INFORMATION PROVIDED
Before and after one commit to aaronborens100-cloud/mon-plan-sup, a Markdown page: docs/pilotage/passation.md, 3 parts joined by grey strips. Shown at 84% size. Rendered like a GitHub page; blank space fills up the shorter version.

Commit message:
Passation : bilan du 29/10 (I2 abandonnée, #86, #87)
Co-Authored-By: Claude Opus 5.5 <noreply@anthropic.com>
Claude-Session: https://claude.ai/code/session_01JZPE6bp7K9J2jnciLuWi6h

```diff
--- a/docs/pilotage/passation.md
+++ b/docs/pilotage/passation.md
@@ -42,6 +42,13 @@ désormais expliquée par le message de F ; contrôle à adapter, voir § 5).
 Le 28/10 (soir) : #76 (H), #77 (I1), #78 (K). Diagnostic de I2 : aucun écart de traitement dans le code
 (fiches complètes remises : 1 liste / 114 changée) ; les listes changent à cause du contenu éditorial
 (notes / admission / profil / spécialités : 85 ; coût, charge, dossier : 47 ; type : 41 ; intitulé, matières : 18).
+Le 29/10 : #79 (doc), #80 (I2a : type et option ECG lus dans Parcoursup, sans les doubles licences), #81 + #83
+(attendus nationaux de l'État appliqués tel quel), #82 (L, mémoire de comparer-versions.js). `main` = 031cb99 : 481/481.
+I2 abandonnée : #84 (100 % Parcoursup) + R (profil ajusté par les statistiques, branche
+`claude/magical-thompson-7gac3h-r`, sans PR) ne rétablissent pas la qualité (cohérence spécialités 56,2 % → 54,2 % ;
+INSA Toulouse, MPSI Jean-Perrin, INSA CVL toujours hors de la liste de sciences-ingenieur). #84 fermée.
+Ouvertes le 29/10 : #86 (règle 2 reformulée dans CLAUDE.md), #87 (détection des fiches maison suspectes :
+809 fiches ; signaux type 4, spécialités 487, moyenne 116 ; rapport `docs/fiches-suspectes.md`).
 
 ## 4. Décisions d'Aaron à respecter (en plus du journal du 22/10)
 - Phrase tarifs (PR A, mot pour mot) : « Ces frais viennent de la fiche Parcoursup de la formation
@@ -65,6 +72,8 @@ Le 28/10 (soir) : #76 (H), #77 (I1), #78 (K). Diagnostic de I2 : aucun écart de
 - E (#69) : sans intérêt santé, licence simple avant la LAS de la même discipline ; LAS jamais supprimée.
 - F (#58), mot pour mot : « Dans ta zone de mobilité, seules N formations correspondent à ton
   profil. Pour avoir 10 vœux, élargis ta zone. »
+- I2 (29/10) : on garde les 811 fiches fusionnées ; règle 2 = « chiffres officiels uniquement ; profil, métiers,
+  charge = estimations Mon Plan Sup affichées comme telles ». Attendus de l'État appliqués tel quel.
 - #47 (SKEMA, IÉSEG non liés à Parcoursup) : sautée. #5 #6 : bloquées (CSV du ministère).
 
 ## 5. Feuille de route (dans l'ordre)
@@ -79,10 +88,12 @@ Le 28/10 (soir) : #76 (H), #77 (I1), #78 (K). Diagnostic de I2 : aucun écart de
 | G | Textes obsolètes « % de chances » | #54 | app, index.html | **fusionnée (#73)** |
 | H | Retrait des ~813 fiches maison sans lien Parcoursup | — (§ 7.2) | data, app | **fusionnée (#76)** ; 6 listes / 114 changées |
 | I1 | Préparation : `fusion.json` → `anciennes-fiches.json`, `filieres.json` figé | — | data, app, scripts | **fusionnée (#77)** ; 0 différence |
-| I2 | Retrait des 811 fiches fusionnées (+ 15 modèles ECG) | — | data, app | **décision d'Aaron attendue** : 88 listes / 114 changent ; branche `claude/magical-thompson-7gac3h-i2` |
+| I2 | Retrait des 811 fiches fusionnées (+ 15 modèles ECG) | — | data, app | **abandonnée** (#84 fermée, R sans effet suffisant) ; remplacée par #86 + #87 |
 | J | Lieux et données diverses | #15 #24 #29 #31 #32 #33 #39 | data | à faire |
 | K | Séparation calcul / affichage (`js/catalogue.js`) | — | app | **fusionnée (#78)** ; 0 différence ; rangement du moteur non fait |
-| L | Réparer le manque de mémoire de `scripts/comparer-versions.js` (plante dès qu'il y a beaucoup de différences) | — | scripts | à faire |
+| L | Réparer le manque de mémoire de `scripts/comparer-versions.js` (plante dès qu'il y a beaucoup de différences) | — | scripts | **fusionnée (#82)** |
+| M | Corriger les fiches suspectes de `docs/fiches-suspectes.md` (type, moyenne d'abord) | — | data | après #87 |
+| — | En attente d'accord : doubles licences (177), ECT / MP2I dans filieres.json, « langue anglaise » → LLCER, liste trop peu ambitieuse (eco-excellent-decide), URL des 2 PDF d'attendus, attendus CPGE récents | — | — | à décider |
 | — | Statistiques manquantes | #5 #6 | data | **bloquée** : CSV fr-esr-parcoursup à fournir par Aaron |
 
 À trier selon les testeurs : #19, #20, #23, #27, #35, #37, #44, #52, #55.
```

WHAT YOU WILL DO
Repeat all of the records above exactly as they appear.

RESPONSE TO THE TASK
Before and after one commit to aaronborens100-cloud/mon-plan-sup, a Markdown page: docs/pilotage/passation.md, 3 parts joined by grey strips. Shown at 84% size. Rendered like a GitHub page; blank space fills up the shorter version.

Commit message:
Passation : bilan du 29/10 (I2 abandonnée, #86, #87)
Co-Authored-By: Claude Opus 5.5 <noreply@anthropic.com>
Claude-Session: https://claude.ai/code/session_01JZPE6bp7K9J2jnciLuWi6h

```diff
--- a/docs/pilotage/passation.md
+++ b/docs/pilotage/passation.md
@@ -42,6 +42,13 @@ désormais expliquée par le message de F ; contrôle à adapter, voir § 5).
 Le 28/10 (soir) : #76 (H), #77 (I1), #78 (K). Diagnostic de I2 : aucun écart de traitement dans le code
 (fiches complètes remises : 1 liste / 114 changée) ; les listes changent à cause du contenu éditorial
 (notes / admission / profil / spécialités : 85 ; coût, charge, dossier : 47 ; type : 41 ; intitulé, matières : 18).
+Le 29/10 : #79 (doc), #80 (I2a : type et option ECG lus dans Parcoursup, sans les doubles licences), #81 + #83
+(attendus nationaux de l'État appliqués tel quel), #82 (L, mémoire de comparer-versions.js). `main` = 031cb99 : 481/481.
+I2 abandonnée : #84 (100 % Parcoursup) + R (profil ajusté par les statistiques, branche
+`claude/magical-thompson-7gac3h-r`, sans PR) ne rétablissent pas la qualité (cohérence spécialités 56,2 % → 54,2 % ;
+INSA Toulouse, MPSI Jean-Perrin, INSA CVL toujours hors de la liste de sciences-ingenieur). #84 fermée.
+Ouvertes le 29/10 : #86 (règle 2 reformulée dans CLAUDE.md), #87 (détection des fiches maison suspectes :
+809 fiches ; signaux type 4, spécialités 487, moyenne 116 ; rapport `docs/fiches-suspectes.md`).
 
 ## 4. Décisions d'Aaron à respecter (en plus du journal du 22/10)
 - Phrase tarifs (PR A, mot pour mot) : « Ces frais viennent de la fiche Parcoursup de la formation
@@ -65,6 +72,8 @@ Le 28/10 (soir) : #76 (H), #77 (I1), #78 (K). Diagnostic de I2 : aucun écart de
 - E (#69) : sans intérêt santé, licence simple avant la LAS de la même discipline ; LAS jamais supprimée.
 - F (#58), mot pour mot : « Dans ta zone de mobilité, seules N formations correspondent à ton
   profil. Pour avoir 10 vœux, élargis ta zone. »
+- I2 (29/10) : on garde les 811 fiches fusionnées ; règle 2 = « chiffres officiels uniquement ; profil, métiers,
+  charge = estimations Mon Plan Sup affichées comme telles ». Attendus de l'État appliqués tel quel.
 - #47 (SKEMA, IÉSEG non liés à Parcoursup) : sautée. #5 #6 : bloquées (CSV du ministère).
 
 ## 5. Feuille de route (dans l'ordre)
@@ -79,10 +88,12 @@ Le 28/10 (soir) : #76 (H), #77 (I1), #78 (K). Diagnostic de I2 : aucun écart de
 | G | Textes obsolètes « % de chances » | #54 | app, index.html | **fusionnée (#73)** |
 | H | Retrait des ~813 fiches maison sans lien Parcoursup | — (§ 7.2) | data, app | **fusionnée (#76)** ; 6 listes / 114 changées |
 | I1 | Préparation : `fusion.json` → `anciennes-fiches.json`, `filieres.json` figé | — | data, app, scripts | **fusionnée (#77)** ; 0 différence |
-| I2 | Retrait des 811 fiches fusionnées (+ 15 modèles ECG) | — | data, app | **décision d'Aaron attendue** : 88 listes / 114 changent ; branche `claude/magical-thompson-7gac3h-i2` |
+| I2 | Retrait des 811 fiches fusionnées (+ 15 modèles ECG) | — | data, app | **abandonnée** (#84 fermée, R sans effet suffisant) ; remplacée par #86 + #87 |
 | J | Lieux et données diverses | #15 #24 #29 #31 #32 #33 #39 | data | à faire |
 | K | Séparation calcul / affichage (`js/catalogue.js`) | — | app | **fusionnée (#78)** ; 0 différence ; rangement du moteur non fait |
-| L | Réparer le manque de mémoire de `scripts/comparer-versions.js` (plante dès qu'il y a beaucoup de différences) | — | scripts | à faire |
+| L | Réparer le manque de mémoire de `scripts/comparer-versions.js` (plante dès qu'il y a beaucoup de différences) | — | scripts | **fusionnée (#82)** |
+| M | Corriger les fiches suspectes de `docs/fiches-suspectes.md` (type, moyenne d'abord) | — | data | après #87 |
+| — | En attente d'accord : doubles licences (177), ECT / MP2I dans filieres.json, « langue anglaise » → LLCER, liste trop peu ambitieuse (eco-excellent-decide), URL des 2 PDF d'attendus, attendus CPGE récents | — | — | à décider |
 | — | Statistiques manquantes | #5 #6 | data | **bloquée** : CSV fr-esr-parcoursup à fournir par Aaron |
 
 À trier selon les testeurs : #19, #20, #23, #27, #35, #37, #44, #52, #55.
```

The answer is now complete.